But it was also marked by a quieter kind of courage and duty, shown by Hessian commander Baron von Riedesel.  Riedesel's memoirs, apparently describing the action in the third person, note that "About 1 o'clock, a brisk cannonade and fire of musketry was heard, and general Riedesel presumed that general Burgoyne's column was then engaged with the enemy.  The fire again commenced towards 3 o'clock, and became much hotter.  General Riedesel finding himself without any intelligence from general Burgoyne, despatched captain Willoe to him.  This officer returned in about three quarters of an hour, and brought orders to general Riedesel to take the best measures to preserve the artillery, baggage and batteaux, and to repair immediately afterwards to general Burgoyne's relief, with as many troops as he should be able to take along, and to attempt an attack on the right flank of the enemy."

I like this excerpt; written by Riedesel in the third person, it provides an aura of detachment and objectivity.  I particularly like the part about Riedesel not knowing what is going on, and spending forty-five minutes until orders return from Willoe, telling him to take "best measures." One imagines Willoe tearing back and forth along this battlefield, finding Burgoyne, expressing Riedesel's concerns, getting instructions, and racing back.  No cell phones, no radios, no "walkie talkies"--communication the old fashioned way.  And reliance on the human being in the field, in life and death circumstances, to take "best measures."

Saturday, October 13, 2012

Saratoga and the Rhetoric of War

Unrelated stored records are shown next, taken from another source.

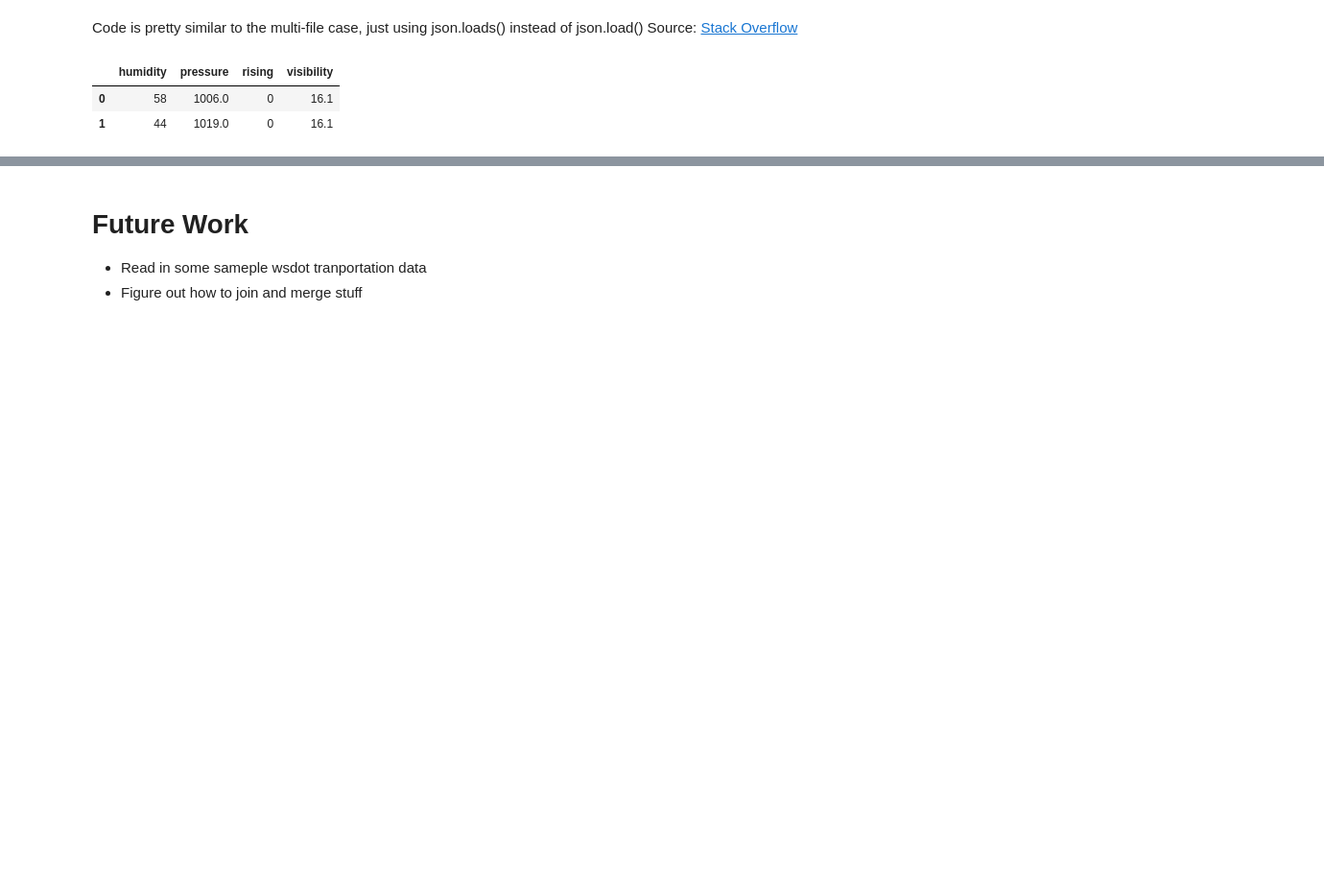
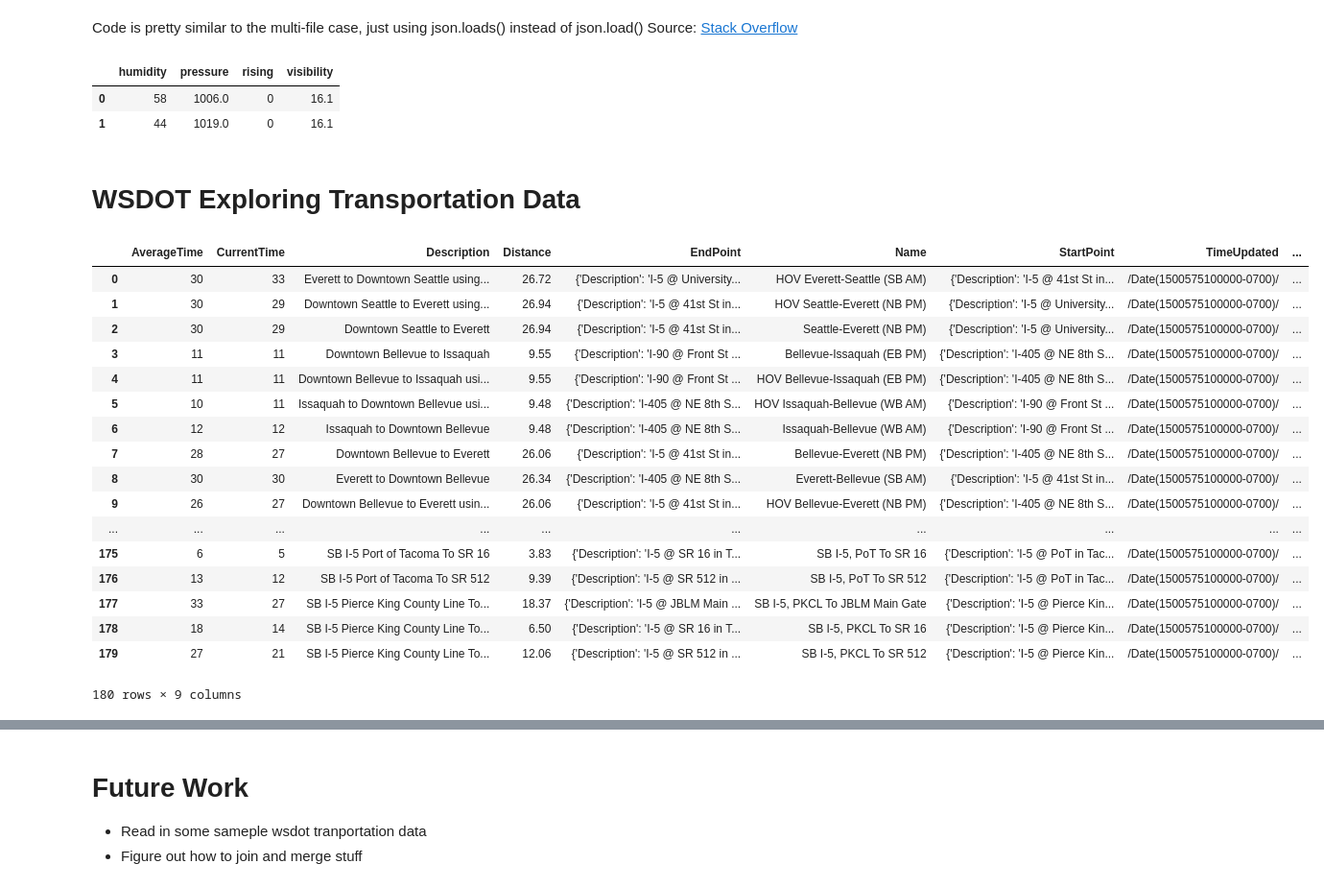
Before and after one commit to Data4Democracy/democratizing_weather_data, a Jupyter notebook: democratizing_weather_data/streaming/prototypes/analyze.ipynb, the cells around one changed output, grey strips where cells are left out. Shown at 96% size. Cells and saved outputs as stored; diff of their text form; code cells hidden in the pictures; blank space fills up the shorter version.

Commit message:
Added support for wsdot traveltime json, stil messy

```diff
--- a/democratizing_weather_data/streaming/prototypes/analyze.ipynb
+++ b/democratizing_weather_data/streaming/prototypes/analyze.ipynb
@@ -357,3 +357,27 @@ multiline_df
 |  | humidity | pressure | rising | visibility |
 | 0 | 58 | 1006.0 | 0 | 16.1 |
 | 1 | 44 | 1019.0 | 0 | 16.1 |
+# %% [markdown]
+# WSDOT Exploring Transportation Data
+# %%
+wsdot_TravelTimes_df = pd.read_json('../APIs/wsdot.Traveltimes.json')
+wsdot_TravelTimes_df
+# %% [output]
+|  | AverageTime | CurrentTime | Description | Distance | EndPoint | Name | StartPoint | TimeUpdated | ... |
+| 0 | 30 | 33 | Everett to Downtown Seattle using... | 26.72 | {'Description': 'I-5 @ University... | HOV Everett-Seattle (SB AM) | {'Description': 'I-5 @ 41st St in... | /Date(1500575100000-0700)/ | ... |
+| 1 | 30 | 29 | Downtown Seattle to Everett using... | 26.94 | {'Description': 'I-5 @ 41st St in... | HOV Seattle-Everett (NB PM) | {'Description': 'I-5 @ University... | /Date(1500575100000-0700)/ | ... |
+| 2 | 30 | 29 | Downtown Seattle to Everett | 26.94 | {'Description': 'I-5 @ 41st St in... | Seattle-Everett (NB PM) | {'Description': 'I-5 @ University... | /Date(1500575100000-0700)/ | ... |
+| 3 | 11 | 11 | Downtown Bellevue to Issaquah | 9.55 | {'Description': 'I-90 @ Front St ... | Bellevue-Issaquah (EB PM) | {'Description': 'I-405 @ NE 8th S... | /Date(1500575100000-0700)/ | ... |
+| 4 | 11 | 11 | Downtown Bellevue to Issaquah usi... | 9.55 | {'Description': 'I-90 @ Front St ... | HOV Bellevue-Issaquah (EB PM) | {'Description': 'I-405 @ NE 8th S... | /Date(1500575100000-0700)/ | ... |
+| 5 | 10 | 11 | Issaquah to Downtown Bellevue usi... | 9.48 | {'Description': 'I-405 @ NE 8th S... | HOV Issaquah-Bellevue (WB AM) | {'Description': 'I-90 @ Front St ... | /Date(1500575100000-0700)/ | ... |
+| 6 | 12 | 12 | Issaquah to Downtown Bellevue | 9.48 | {'Description': 'I-405 @ NE 8th S... | Issaquah-Bellevue (WB AM) | {'Description': 'I-90 @ Front St ... | /Date(1500575100000-0700)/ | ... |
+| 7 | 28 | 27 | Downtown Bellevue to Everett | 26.06 | {'Description': 'I-5 @ 41st St in... | Bellevue-Everett (NB PM) | {'Description': 'I-405 @ NE 8th S... | /Date(1500575100000-0700)/ | ... |
+| 8 | 30 | 30 | Everett to Downtown Bellevue | 26.34 | {'Description': 'I-405 @ NE 8th S... | Everett-Bellevue (SB AM) | {'Description': 'I-5 @ 41st St in... | /Date(1500575100000-0700)/ | ... |
+| 9 | 26 | 27 | Downtown Bellevue to Everett usin... | 26.06 | {'Description': 'I-5 @ 41st St in... | HOV Bellevue-Everett (NB PM) | {'Description': 'I-405 @ NE 8th S... | /Date(1500575100000-0700)/ | ... |
+| ... | ... | ... | ... | ... | ... | ... | ... | ... | ... |
+| 175 | 6 | 5 | SB I-5 Port of Tacoma To SR 16 | 3.83 | {'Description': 'I-5 @ SR 16 in T... | SB I-5, PoT To SR 16 | {'Description': 'I-5 @ PoT in Tac... | /Date(1500575100000-0700)/ | ... |
+| 176 | 13 | 12 | SB I-5 Port of Tacoma To SR 512 | 9.39 | {'Description': 'I-5 @ SR 512 in ... | SB I-5, PoT To SR 512 | {'Description': 'I-5 @ PoT in Tac... | /Date(1500575100000-0700)/ | ... |
+| 177 | 33 | 27 | SB I-5 Pierce King County Line To... | 18.37 | {'Description': 'I-5 @ JBLM Main ... | SB I-5, PKCL To JBLM Main Gate | {'Description': 'I-5 @ Pierce Kin... | /Date(1500575100000-0700)/ | ... |
+| 178 | 18 | 14 | SB I-5 Pierce King County Line To... | 6.50 | {'Description': 'I-5 @ SR 16 in T... | SB I-5, PKCL To SR 16 | {'Description': 'I-5 @ Pierce Kin... | /Date(1500575100000-0700)/ | ... |
+| 179 | 27 | 21 | SB I-5 Pierce King County Line To... | 12.06 | {'Description': 'I-5 @ SR 512 in ... | SB I-5, PKCL To SR 512 | {'Description': 'I-5 @ Pierce Kin... | /Date(1500575100000-0700)/ | ... |
+180 rows × 9 columns
```
Also changed, not shown: parts of 15 cells of this notebook.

October 7, 1777 saw the battle at Bemis Heights, the second of the two battles at Saratoga, and the retreat of Burgoyne to what is now known as "Victory Woods." A monument commemorates the battle:

On October 16, 1777, following days of negotiation, Burgoyne surrendered to Gates and they dined together at General Schuyler's house.  The entry in Burgoyne's orderly book for that day tells us:

"Gen. Burgoyne and the rest of the Staff Officers were escorted on Horseback.  They all dined at General Schuyler's.  At Table General Gates drank the King of Great Britain's Health.  Gen. Burgoyne in return thanked him, and in the next Glass drank the Continental Congress.  Gen. Burgoyne observed to Gen. Gates, he admired the Number, Dress and Discipline of his Army; but above all, the Decorum and Regularity that was observed; said, Your Funds of Men are inexhaustible, like the Hydra's Head, when cut off, seven more sprang up in its stead."

Today we live in a world where innocents starve to death, are drafted as children soldiers, and are raped and trafficked into prostitution, and still the dinners and the rhetoric flow.

Thursday, October 11, 2012


This month marks the anniversary of the Battle of Germantown, fought on October 4, 1777.

Last year I caught the reenactment; here we see the British at the Chew House.  On September 26, 1777 the British entered the American capital of Philadelphia.  Washington, anxious to engage Howe, ordered a four-pronged attack.  Theoretically sound on paper, the plan might well have succeeded for for a series of mishaps and misjudgments--the literal fog of war causing American units to fire on each other, an obsession with dislodging a small number of British units ensconced in the Chew House, and the drunken command of one of Washington's generals.  The attack on October 4, 1777 centered around Market Square and the Chew House.

This month also marks a year since I started this blog, with the intent of highlighting the places of the Revolution as they appear today.